WASHINGTON (WDVM) — It’s Inauguration Day 2021, and the scenes in our nation’s capital are more reminiscent of a war-torn country than a beacon of democracy. It can be difficult just to look at the pictures of the temporary “norm” in Washington D.C., but having to experience it firsthand, either because you work or live in the District, brings the anxiety — and astonishment — to a completely different level.
Mike Bergeron is an architect who’s lived and worked in Silver Spring, Maryland for over three decades. Witnessing the militarization in the city left him practically speechless. “This is just crazy. It’s uncalled for. It’s crazy,” he said.
The COVID-19 pandemic already had enough force to make this year’s swearing-in ceremony untraditional, but add the insurrection two weeks ago at the Capitol building, and you have an event that even historians struggle to compare with the past.
“It’s amazing, I never thought there’d be a day that I’d see tanks on the streets of Washington D.C., blocking our Nation’s Capital and our seat of government,” said Jimmy Alexander, a contributor for WDVM’s sister station, DCW50. Alexander has lived and worked in Washington D.C. since 1997 — he’s lived through the highs and the lows, but seeing the extensive street closures and hefty military presence has left him in utter shock.
“It’s sad, when you see the razor wire as we’re watching right now… being put up like it’s a prison. It’s just unthinkable that this could happen in the United States.”Jimmy Alexander
On any normal day, the streets around the Capitol complex are bustling. Pedestrians are able to walk right up to the Capitol building themselves and check it out — you can get much closer to the Capitol itself than the White House. But, as we’re constantly reminded, we are not living in normal times. Crews started their work about one week early, erecting 8-foot steel fences topped with razor-wiring to line the Capitol and National Mall.
25,000 National Guard troops were deployed into D.C. from every state. Their task? Assuring a smooth and peaceful transition of power.
“But now I’m just roaming around the streets. And just, the feel of silence… of no noise… it irks you,” said Bergeron. “It’s going to be in my memory for sure.”
Alexander believes that a powerful message can be learned from all of this.

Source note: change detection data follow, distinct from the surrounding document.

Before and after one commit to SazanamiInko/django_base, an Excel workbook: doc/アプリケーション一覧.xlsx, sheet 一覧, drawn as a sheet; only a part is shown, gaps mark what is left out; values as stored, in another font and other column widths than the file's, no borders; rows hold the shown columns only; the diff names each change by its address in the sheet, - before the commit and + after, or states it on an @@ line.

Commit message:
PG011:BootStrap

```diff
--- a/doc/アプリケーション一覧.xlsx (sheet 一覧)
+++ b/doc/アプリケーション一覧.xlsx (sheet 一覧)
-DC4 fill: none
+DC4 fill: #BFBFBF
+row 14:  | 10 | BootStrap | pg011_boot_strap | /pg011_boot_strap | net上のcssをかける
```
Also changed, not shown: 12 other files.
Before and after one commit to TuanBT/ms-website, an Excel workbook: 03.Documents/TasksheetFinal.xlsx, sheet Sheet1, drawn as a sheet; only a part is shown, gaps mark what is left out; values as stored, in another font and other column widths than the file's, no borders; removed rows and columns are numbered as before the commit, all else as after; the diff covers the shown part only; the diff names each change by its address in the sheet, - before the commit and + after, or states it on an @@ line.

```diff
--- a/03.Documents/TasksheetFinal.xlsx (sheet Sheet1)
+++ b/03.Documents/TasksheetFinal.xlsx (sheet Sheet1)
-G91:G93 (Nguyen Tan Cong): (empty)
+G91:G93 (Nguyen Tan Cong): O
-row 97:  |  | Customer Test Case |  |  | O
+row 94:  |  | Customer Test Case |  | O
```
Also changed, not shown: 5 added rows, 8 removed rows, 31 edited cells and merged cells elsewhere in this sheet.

“We aren’t enemies. I think that’s the key. We are not enemies of somebody just because they have a different political affiliation. I don’t care if you’re Republican, Democrat, Libertarian, or Vegetarian,” he said. “We have more in common than we don’t.”